BACKGROUND: The gain (eye-velocity/head-velocity) of the angular vestibuloocular reflex (aVOR) during head impulses can be increased while viewing near-targets and when exposed to unilateral, incremental retinal image velocity error signals. It is not clear however, whether the tonic or phasic vestibular pathways mediate these gain increases.
OBJECTIVE: Determine whether a shared pathway is responsible for gain enhancement between vergence and adaptation of aVOR gain in patients with unilateral vestibular hypofunction (UVH).
MATERIAL AND METHODS: 20 patients with UVH were examined for change in aVOR gain during a vergence task and after 15-minutes of ipsilesional incremental VOR adaptation (uIVA) using StableEyes (a device that controls a laser target as a function of head velocity) during horizontal passive head impulses. A 5 % aVOR gain increase was defined as the threshold for significant change.
RESULTS: 11/20 patients had >5% vergence-mediated gain increase during ipsi-lesional impulses. For uIVA, 10/20 patients had >5% ipsi-lesional gain increase. There was no correlation between the vergence-mediated gain increase and gain increase after uIVA training.
CONCLUSION: Vergence-enhanced and uIVA training gain increases are mediated by separate mechanisms and/or vestibular pathways (tonic/phasic). The ability to increase the aVOR gain during vergence is not prognostic for successful adaptation training.
|Number of pages||9|
|Journal||Journal of Vestibular Research: Equilibrium and Orientation|

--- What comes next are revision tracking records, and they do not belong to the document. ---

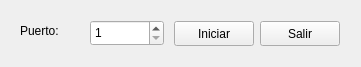
This is DNS_Server/widget.ui in abadillagodinez/ED_DNS_Client-Server as Qt 5 draws it before an edit. The edited form follows.
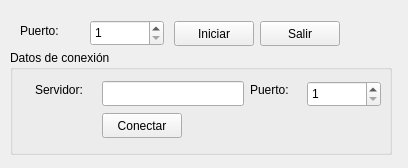
This is the edited form.

Patch:
```diff
--- a/DNS_Server/widget.ui
+++ b/DNS_Server/widget.ui
@@ -6,8 +6,8 @@
    <rect>
     <x>0</x>
     <y>0</y>
-    <width>361</width>
-    <height>67</height>
+    <width>408</width>
+    <height>168</height>
    </rect>
   </property>
   <property name="windowTitle">
@@ -68,6 +68,84 @@
     <string>Iniciar</string>
    </property>
   </widget>
+  <widget class="QGroupBox" name="contConex">
+   <property name="geometry">
+    <rect>
+     <x>10</x>
+     <y>50</y>
+     <width>382</width>
+     <height>105</height>
+    </rect>
+   </property>
+   <property name="title">
+    <string>Datos de conexión</string>
+   </property>
+   <widget class="QLabel" name="lblServidor">
+    <property name="geometry">
+     <rect>
+      <x>25</x>
+      <y>31</y>
+      <width>61</width>
+      <height>17</height>
+     </rect>
+    </property>
+    <property name="text">
+     <string>Servidor:</string>
+    </property>
+   </widget>
+   <widget class="QLabel" name="lblPuerto_2">
+    <property name="geometry">
+     <rect>
+      <x>240</x>
+      <y>31</y>
+      <width>51</width>
+      <height>17</height>
+     </rect>
+    </property>
+    <property name="text">
+     <string>Puerto:</string>
+    </property>
+   </widget>
+   <widget class="QLineEdit" name="txfServidor">
+    <property name="geometry">
+     <rect>
+      <x>92</x>
+      <y>31</y>
+      <width>142</width>
+      <height>25</height>
+     </rect>
+    </property>
+   </widget>
+   <widget class="QSpinBox" name="sbxPuerto_2">
+    <property name="geometry">
+     <rect>
+      <x>297</x>
+      <y>31</y>
+      <width>74</width>
+      <height>26</height>
+     </rect>
+    </property>
+    <property name="minimum">
+     <number>1</number>
+    </property>
+    <property name="maximum">
+     <number>65535</number>
+    </property>
+   </widget>
+   <widget class="QPushButton" name="btnConectar">
+    <property name="geometry">
+     <rect>
+      <x>92</x>
+      <y>63</y>
+      <width>80</width>
+      <height>25</height>
+     </rect>
+    </property>
+    <property name="text">
+     <string>Conectar</string>
+    </property>
+   </widget>
+  </widget>
  </widget>
  <layoutdefault spacing="6" margin="11"/>
  <resources/>
```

|Publication status||Published - 2021|
- Adaptation, Physiological
- Head Movements
- Reflex, Vestibulo-Ocular